### EXTRACTED MATERIAL
_ _ _ _ _
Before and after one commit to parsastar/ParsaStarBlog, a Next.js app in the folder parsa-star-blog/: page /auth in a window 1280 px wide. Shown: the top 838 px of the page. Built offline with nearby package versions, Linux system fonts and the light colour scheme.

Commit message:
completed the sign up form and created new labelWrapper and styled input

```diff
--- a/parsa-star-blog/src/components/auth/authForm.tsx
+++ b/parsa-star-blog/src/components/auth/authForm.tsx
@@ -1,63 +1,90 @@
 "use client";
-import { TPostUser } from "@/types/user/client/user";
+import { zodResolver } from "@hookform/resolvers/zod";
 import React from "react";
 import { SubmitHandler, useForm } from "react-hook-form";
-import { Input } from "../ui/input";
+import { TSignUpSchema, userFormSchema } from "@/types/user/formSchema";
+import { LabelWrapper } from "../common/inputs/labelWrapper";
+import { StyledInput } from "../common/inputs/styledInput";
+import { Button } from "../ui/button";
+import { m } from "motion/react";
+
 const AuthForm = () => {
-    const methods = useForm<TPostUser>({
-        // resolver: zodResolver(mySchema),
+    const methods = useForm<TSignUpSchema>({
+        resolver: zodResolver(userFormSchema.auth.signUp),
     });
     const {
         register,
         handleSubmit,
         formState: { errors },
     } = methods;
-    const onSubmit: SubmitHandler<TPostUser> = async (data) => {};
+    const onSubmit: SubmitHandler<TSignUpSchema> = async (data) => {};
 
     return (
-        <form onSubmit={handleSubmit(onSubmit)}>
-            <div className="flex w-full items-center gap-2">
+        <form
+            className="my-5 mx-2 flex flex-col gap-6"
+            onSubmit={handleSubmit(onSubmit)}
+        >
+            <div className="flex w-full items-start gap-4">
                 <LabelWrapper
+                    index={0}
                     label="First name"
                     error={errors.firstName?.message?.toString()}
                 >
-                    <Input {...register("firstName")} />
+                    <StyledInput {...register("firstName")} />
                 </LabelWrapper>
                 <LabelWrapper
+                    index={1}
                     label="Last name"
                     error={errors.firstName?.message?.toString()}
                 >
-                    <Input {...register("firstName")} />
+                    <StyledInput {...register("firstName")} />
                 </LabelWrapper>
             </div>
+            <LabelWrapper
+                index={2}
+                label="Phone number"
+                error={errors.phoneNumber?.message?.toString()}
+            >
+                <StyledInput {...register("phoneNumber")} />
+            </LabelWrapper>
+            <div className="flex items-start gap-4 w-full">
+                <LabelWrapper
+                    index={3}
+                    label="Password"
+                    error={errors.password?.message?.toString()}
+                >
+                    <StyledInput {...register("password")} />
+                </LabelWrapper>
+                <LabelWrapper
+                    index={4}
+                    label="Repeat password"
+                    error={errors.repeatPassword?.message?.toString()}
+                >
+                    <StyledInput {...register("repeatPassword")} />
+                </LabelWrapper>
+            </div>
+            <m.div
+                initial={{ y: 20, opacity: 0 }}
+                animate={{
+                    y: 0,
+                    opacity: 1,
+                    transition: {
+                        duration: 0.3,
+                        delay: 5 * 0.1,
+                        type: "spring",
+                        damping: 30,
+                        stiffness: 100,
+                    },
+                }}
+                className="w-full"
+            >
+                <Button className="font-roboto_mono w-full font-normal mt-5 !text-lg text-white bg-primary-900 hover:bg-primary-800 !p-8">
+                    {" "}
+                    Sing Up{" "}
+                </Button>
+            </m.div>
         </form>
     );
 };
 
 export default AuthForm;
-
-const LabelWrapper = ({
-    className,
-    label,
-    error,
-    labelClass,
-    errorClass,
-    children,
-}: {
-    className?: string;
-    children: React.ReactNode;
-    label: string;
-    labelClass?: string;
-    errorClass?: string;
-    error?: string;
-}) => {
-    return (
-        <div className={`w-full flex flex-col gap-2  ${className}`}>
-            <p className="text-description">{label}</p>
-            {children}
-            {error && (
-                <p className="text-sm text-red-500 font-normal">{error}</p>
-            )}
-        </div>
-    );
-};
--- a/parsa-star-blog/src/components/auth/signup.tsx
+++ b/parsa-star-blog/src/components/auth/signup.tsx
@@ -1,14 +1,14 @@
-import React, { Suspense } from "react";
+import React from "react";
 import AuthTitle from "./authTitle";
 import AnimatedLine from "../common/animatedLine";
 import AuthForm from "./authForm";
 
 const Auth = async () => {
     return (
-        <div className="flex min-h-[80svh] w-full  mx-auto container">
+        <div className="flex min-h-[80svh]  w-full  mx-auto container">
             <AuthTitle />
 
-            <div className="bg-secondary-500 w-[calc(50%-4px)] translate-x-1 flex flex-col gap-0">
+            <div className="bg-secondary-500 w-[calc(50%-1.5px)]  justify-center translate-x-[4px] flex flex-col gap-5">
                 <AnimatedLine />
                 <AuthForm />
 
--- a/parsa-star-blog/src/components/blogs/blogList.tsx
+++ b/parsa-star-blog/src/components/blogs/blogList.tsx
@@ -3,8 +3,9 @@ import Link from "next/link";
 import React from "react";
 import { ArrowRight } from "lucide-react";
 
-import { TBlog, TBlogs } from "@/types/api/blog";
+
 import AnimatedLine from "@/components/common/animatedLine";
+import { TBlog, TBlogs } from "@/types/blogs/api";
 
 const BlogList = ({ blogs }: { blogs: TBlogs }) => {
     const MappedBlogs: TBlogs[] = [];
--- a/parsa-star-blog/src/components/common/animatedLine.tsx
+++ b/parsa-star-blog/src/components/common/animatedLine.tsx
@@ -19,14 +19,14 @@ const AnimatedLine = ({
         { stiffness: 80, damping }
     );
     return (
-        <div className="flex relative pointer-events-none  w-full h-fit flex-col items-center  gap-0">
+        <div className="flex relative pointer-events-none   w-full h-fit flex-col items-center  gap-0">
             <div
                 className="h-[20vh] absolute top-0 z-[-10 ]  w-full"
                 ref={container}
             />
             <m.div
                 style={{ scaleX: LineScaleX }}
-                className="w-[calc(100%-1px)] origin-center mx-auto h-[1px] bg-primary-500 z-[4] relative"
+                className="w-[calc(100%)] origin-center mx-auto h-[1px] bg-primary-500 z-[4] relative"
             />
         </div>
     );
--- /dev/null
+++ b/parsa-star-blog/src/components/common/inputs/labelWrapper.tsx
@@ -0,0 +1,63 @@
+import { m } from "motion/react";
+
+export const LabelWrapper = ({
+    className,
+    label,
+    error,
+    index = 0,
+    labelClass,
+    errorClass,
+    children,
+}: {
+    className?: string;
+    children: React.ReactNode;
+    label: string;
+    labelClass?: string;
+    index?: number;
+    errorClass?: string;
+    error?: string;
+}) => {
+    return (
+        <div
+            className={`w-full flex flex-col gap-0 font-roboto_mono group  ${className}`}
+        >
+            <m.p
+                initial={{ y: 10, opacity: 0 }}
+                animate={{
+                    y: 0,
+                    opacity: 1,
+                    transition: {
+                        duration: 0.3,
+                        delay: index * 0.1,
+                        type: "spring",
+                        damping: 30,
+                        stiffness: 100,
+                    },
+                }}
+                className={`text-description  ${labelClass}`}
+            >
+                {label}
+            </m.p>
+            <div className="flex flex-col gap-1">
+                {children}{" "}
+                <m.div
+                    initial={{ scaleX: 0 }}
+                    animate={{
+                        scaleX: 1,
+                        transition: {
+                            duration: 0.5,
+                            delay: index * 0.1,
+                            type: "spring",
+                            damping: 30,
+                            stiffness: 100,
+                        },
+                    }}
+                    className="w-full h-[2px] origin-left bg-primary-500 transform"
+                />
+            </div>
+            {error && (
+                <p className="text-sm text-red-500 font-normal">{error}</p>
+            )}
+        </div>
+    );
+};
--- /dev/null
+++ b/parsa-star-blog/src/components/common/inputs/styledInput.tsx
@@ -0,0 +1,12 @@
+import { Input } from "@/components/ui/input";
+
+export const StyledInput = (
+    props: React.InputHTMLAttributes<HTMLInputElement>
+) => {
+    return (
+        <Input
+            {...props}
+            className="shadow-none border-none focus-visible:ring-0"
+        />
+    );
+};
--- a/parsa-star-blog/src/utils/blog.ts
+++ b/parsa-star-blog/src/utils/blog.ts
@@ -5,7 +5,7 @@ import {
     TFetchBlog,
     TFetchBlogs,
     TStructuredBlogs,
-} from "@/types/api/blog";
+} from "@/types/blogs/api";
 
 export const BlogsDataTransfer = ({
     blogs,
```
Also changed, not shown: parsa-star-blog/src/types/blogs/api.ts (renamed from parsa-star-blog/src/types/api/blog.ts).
_ _ _ _ _
### WHAT YOU HAVE TO DO
Across the entries, how many lines hold the word "labelClass"? Say only the number.

### SOLUTION FOR THIS PROBLEM
5